- [WHAT TO WORK ON] Each line that contains the string "class" counts once; report how many such lines appear in the data, as a number only.

[User interface change data]
________________
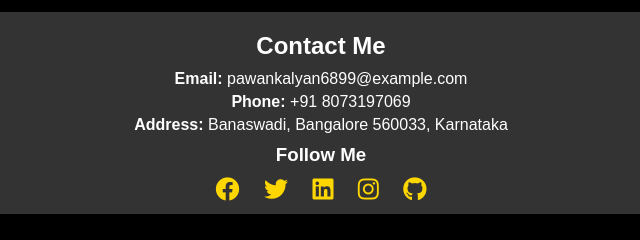
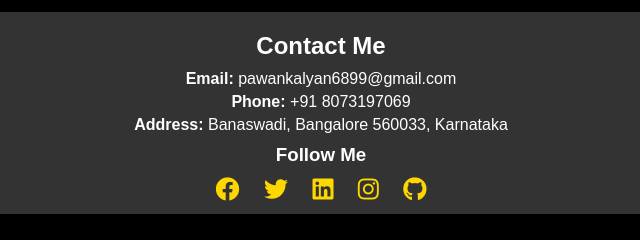
Before and after one commit to pawankalayan6899/New-Portfolio, a plain HTML site: page index.html in a window 1280 px wide. Shown: the part 393-633 px from the top of the page, 319-959 px from the left. Drawn offline with Linux system fonts and the light colour scheme.

Commit message:
index.html

```diff
--- a/index.html
+++ b/index.html
@@ -147,7 +147,7 @@
     <footer>
         <div class="footer-content">
             <h2>Contact Me</h2>
-            <p><strong>Email:</strong> pawankalyan6899@example.com</p>
+            <p><strong>Email:</strong> pawankalyan6899@gmail.com</p>
             <p><strong>Phone:</strong> +91 8073197069</p>
             <p><strong>Address:</strong> Banaswadi, Bangalore 560033, Karnataka </p>
         </div>
```
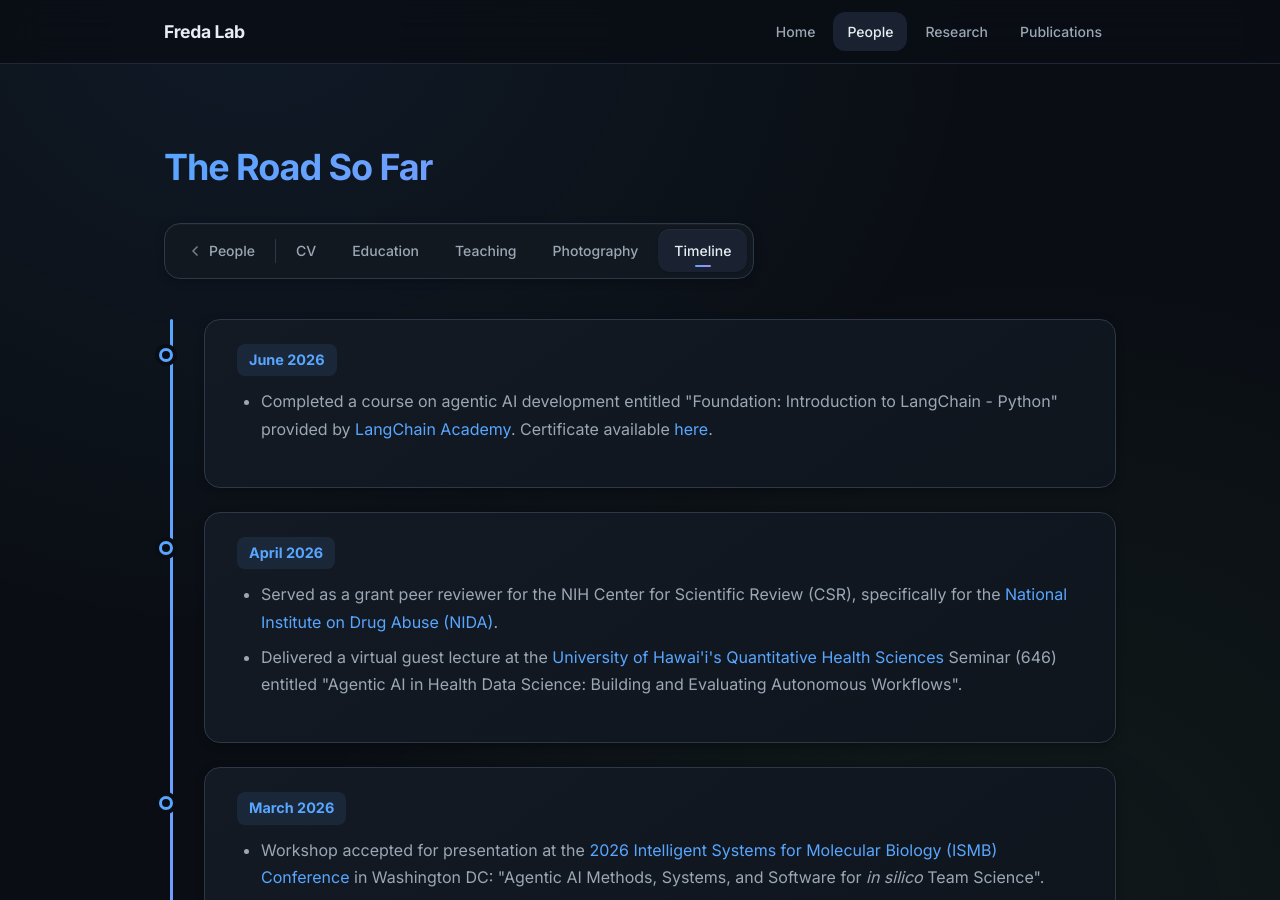
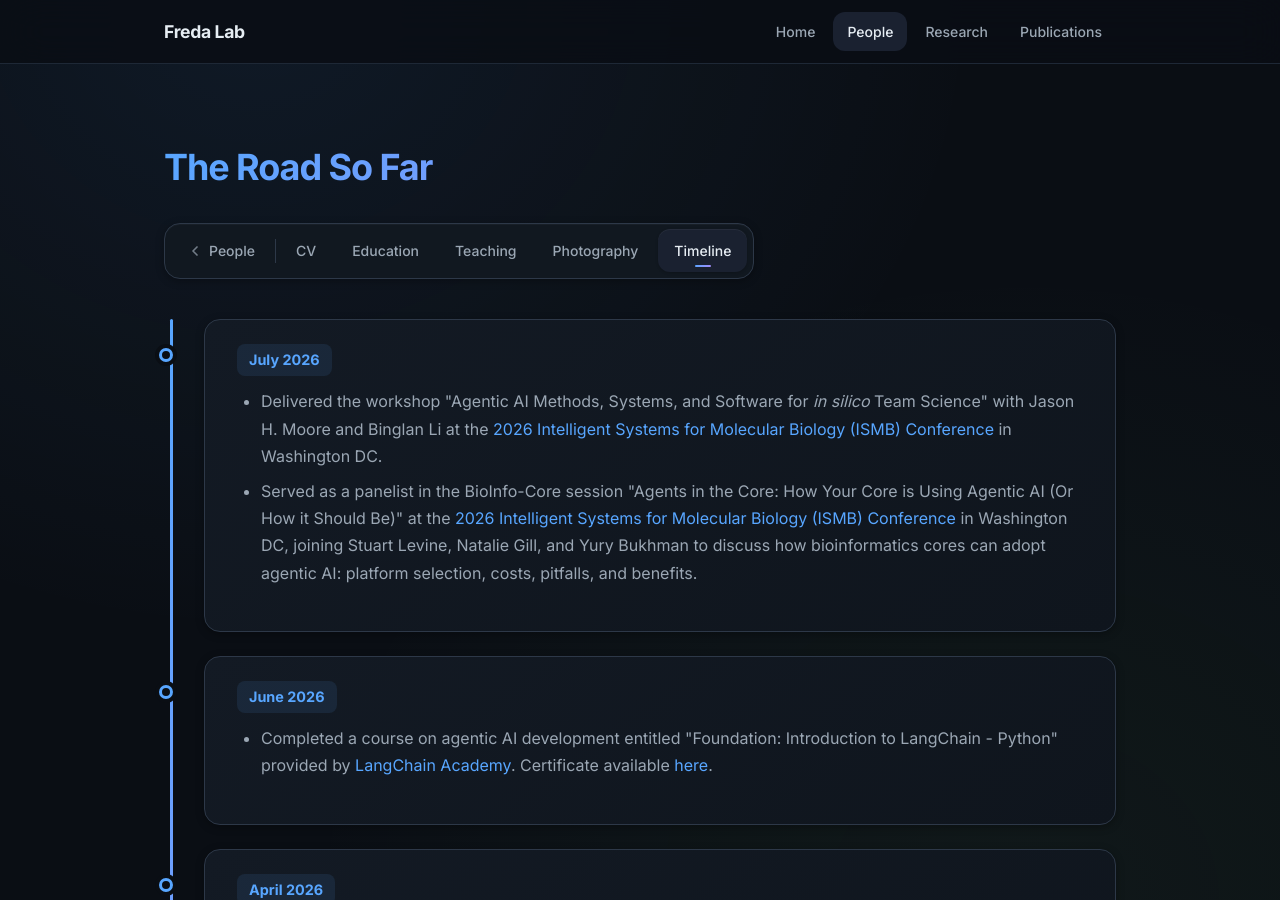
Before and after one commit to pfreda/pfreda.github.io, a Jekyll site: the page built from timeline.md, in a window 1280 px wide and 900 px high. Built offline with Jekyll 4.4.1, drawn with Linux system fonts in a browser that asks for light colours.

Commit message:
July 2026 Updates 1

```diff
--- a/timeline.md
+++ b/timeline.md
@@ -6,6 +6,14 @@ title: The Road So Far
 {% include subpage-nav.html %}
 
 <div class="timeline">
+
+<div class="timeline-item">
+<div class="timeline-date">July 2026</div>
+<ul>
+<li>Delivered the workshop "Agentic AI Methods, Systems, and Software for <em>in silico</em> Team Science" with Jason H. Moore and Binglan Li at the <a href="https://www.iscb.org/ismb2026/home" target="_blank" rel="noopener">2026 Intelligent Systems for Molecular Biology (ISMB) Conference</a> in Washington DC.</li>
+<li>Served as a panelist in the BioInfo-Core session "Agents in the Core: How Your Core is Using Agentic AI (Or How it Should Be)" at the <a href="https://www.iscb.org/ismb2026/home" target="_blank" rel="noopener">2026 Intelligent Systems for Molecular Biology (ISMB) Conference</a> in Washington DC, joining Stuart Levine, Natalie Gill, and Yury Bukhman to discuss how bioinformatics cores can adopt agentic AI: platform selection, costs, pitfalls, and benefits.</li>
+</ul>
+</div>
 
 <div class="timeline-item">
 <div class="timeline-date">June 2026</div>
```
Also changed, not shown: cv.md (+2 -2 lines), index.md (+17 -6 lines), 1 other file.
________________
- [WRITTEN SOLUTION] 6